Forget bacon and eggs. In South India, idli is what's for breakfast. Idlis are savory rice cakes made from steamed batter of fermented black lentils and rice. A variation is made with semolina. Idlis are made in special dishes that give them their round shape and served with sambar, chutneys, or a spicy powder usually mixed with oil.
Think of vada as a kind of savory donut. South India is home to several different varieties of vada, both savory and sweet. Vada is typically made from legumes that have been soaked in water and ground into a batter. The batter may be seasoned with cumin, onion, curry leaves or chilies. The mixture is formed into a donut shape, then deep-fried, giving vadas a crispy outside and a soft, fluffy inside. Vada is sometimes served submerged in sambar or a yogurt sauce.
Upma is a popular breakfast item. It's a kind of thick porridge made from dry-roasted semolina or a coarse rice flour. Vegetables and spices are added, paving the way for as many variations as you can think of. In Tamil Nadu, upma is served for dinner as well. Vegetables and spices are typically added to the mixture, paving the way for as many variations as a cook can dream up.
Appam hails from Kerala. It’s an almost bowl-shaped pancake made from fermented rice batter. It’s often served with coconut milk or a curry-like dish called korma, typically made from vegetables and yogurt.
Under the weather? Head straight for the rasam. Rasam is a light spicy soup made from ingredients including tomato, tamarind and black pepper. It’s often served with rice and a popular home remedy for sore throats and colds.
Sambar is stew made with a lentil base, tamarind broth and vegetables, often okra, radish or eggplant. It’s often served with dosas, idlis or rice.
Jigarthanda is kind of like a milkshake. It comes from Madurai, a city in the South Indian state of Tamil Nadu. It's made from milk, ice cream, almond gum, sugar and sarsaparilla root syrup. Jigarthanda is a local favorite and a great way to cool down on a hot summer night.
This is another one for your sweet tooth. Payasam is a dessert made of rice, milk, ghee and sugar. Milk and sugar are typically boiled with rice or vermicelli and flavored with cardamom, raisins, saffron and cashews.
Poori is a carb lover’s dream. It’s a thick bread fried to a puffy crisp that’s often served with potatoes or a curry of spicy chickpeas. Don’t be surprised if your poori is as big as your head.
South India may be a vegetarian’s paradise, but it’s got plenty of options for carnivores, too. Chicken 65 is one of them. Chicken 65 originated in Chennai and is a spicy deep fried chicken dish flavored with red chillies.
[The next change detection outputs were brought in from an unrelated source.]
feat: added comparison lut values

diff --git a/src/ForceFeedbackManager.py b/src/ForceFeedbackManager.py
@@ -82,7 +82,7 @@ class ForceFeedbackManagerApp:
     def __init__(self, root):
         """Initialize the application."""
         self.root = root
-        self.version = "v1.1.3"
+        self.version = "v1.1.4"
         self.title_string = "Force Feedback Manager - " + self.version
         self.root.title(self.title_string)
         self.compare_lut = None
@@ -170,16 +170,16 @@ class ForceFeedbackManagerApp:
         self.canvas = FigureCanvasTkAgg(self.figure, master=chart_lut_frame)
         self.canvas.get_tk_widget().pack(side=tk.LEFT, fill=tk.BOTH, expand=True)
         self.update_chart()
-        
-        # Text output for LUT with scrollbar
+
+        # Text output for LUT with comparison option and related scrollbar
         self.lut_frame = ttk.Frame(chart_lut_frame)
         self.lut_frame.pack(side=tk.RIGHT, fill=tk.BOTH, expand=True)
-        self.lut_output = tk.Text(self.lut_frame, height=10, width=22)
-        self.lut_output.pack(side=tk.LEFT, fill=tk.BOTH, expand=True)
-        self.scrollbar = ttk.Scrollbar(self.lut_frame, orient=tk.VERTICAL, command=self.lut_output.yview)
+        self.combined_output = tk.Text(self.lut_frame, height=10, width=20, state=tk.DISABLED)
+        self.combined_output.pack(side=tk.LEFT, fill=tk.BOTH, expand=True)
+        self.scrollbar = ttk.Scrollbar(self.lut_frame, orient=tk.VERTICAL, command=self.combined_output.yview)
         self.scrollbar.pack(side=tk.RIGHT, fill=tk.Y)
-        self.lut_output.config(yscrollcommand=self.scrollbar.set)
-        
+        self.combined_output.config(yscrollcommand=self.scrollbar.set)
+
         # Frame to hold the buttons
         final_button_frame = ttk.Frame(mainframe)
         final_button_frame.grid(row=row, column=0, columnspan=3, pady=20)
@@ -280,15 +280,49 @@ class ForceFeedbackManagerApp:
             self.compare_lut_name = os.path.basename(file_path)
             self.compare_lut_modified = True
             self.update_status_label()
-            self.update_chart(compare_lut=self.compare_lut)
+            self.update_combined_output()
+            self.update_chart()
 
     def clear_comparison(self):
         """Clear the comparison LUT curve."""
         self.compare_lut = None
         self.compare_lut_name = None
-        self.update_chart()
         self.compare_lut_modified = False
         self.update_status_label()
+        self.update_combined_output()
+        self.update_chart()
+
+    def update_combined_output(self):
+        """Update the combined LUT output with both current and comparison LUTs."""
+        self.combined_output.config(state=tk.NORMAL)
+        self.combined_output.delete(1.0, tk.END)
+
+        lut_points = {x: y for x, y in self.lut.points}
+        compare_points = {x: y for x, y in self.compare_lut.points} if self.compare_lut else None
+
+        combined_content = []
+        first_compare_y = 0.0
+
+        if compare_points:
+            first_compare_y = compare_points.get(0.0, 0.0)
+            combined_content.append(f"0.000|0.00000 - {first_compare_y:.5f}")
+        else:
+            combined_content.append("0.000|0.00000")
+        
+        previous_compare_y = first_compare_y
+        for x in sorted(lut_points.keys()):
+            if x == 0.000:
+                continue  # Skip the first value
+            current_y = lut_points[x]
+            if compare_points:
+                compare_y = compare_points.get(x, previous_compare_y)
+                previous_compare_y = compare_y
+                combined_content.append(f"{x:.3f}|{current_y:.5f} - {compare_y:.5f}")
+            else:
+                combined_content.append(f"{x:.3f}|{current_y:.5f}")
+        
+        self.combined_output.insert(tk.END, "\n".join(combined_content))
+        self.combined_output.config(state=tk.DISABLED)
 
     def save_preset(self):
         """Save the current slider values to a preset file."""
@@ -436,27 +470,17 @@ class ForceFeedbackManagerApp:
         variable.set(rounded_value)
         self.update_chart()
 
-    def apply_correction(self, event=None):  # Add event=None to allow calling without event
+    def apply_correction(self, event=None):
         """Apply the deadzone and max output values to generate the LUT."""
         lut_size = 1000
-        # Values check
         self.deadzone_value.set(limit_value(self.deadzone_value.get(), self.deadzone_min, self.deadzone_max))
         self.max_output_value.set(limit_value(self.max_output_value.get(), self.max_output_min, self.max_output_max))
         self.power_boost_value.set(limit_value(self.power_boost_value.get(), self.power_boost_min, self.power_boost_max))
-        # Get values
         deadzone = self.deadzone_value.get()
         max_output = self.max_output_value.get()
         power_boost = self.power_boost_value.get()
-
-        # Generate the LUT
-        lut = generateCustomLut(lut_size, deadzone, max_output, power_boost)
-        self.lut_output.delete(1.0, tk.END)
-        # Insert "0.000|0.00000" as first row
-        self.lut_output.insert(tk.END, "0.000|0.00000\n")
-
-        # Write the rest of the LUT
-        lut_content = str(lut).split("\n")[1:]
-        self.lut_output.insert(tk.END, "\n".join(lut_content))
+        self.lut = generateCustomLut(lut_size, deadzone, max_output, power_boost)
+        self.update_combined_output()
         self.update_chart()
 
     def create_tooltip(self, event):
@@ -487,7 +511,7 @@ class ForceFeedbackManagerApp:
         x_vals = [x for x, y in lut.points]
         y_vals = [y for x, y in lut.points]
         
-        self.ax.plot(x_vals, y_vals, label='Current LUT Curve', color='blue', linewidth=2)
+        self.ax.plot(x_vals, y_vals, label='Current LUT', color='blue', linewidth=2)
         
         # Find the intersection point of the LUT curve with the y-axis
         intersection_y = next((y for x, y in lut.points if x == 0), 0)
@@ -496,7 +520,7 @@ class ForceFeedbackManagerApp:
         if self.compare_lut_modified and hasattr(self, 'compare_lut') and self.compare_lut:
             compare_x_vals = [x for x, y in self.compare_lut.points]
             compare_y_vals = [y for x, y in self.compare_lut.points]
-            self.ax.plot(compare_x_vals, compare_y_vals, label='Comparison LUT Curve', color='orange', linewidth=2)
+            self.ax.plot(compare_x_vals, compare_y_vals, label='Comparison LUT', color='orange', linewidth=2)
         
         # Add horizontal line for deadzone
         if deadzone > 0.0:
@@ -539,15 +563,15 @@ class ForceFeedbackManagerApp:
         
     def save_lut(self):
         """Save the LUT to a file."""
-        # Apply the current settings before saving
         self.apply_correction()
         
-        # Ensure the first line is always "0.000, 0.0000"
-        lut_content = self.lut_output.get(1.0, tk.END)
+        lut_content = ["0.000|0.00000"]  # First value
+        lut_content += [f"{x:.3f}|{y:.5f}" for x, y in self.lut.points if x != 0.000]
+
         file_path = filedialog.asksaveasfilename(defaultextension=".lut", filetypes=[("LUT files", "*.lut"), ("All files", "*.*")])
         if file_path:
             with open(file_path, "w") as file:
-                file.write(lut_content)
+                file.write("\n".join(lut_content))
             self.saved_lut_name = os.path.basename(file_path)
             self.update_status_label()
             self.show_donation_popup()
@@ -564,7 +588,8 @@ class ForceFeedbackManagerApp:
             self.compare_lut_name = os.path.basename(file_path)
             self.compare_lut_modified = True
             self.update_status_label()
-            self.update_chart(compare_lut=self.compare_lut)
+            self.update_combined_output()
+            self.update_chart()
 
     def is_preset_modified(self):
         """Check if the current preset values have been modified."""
There are several different recipes for Chicken 65 nowadays, but the original was created at Chennai’s Hotel Buhari.
Chicken Chettinad comes from the Chettinad region of Tamil Nadu, a state at the tip of the Indian subcontinent. The chicken is marinated in yogurt, turmeric and a mixture of red chillies, coconut poppy seeds, onions and garlic. It's typically garnished with coriander and served with rice or paratha, a type of bread popular in the region.
Avial is a dish referenced in 7th century Indian poetry. It’s especially popular in Kerala and Tamil Nadu and a great option for getting in your daily vegetables. Avial is a mix of more than a dozen vegetables and coconut. Typical vegetabls for avial are carrots, green beans and moringa.
If you're in South India, there's a very good chance curd rice is on the menu. It's a simple mixture of steamed white rice and yogurt. The rice is steamed to a point where it almost breaks down, then seasoned with ingredients like curry leaves and mustard seeds before being mixed with yogurt and salt.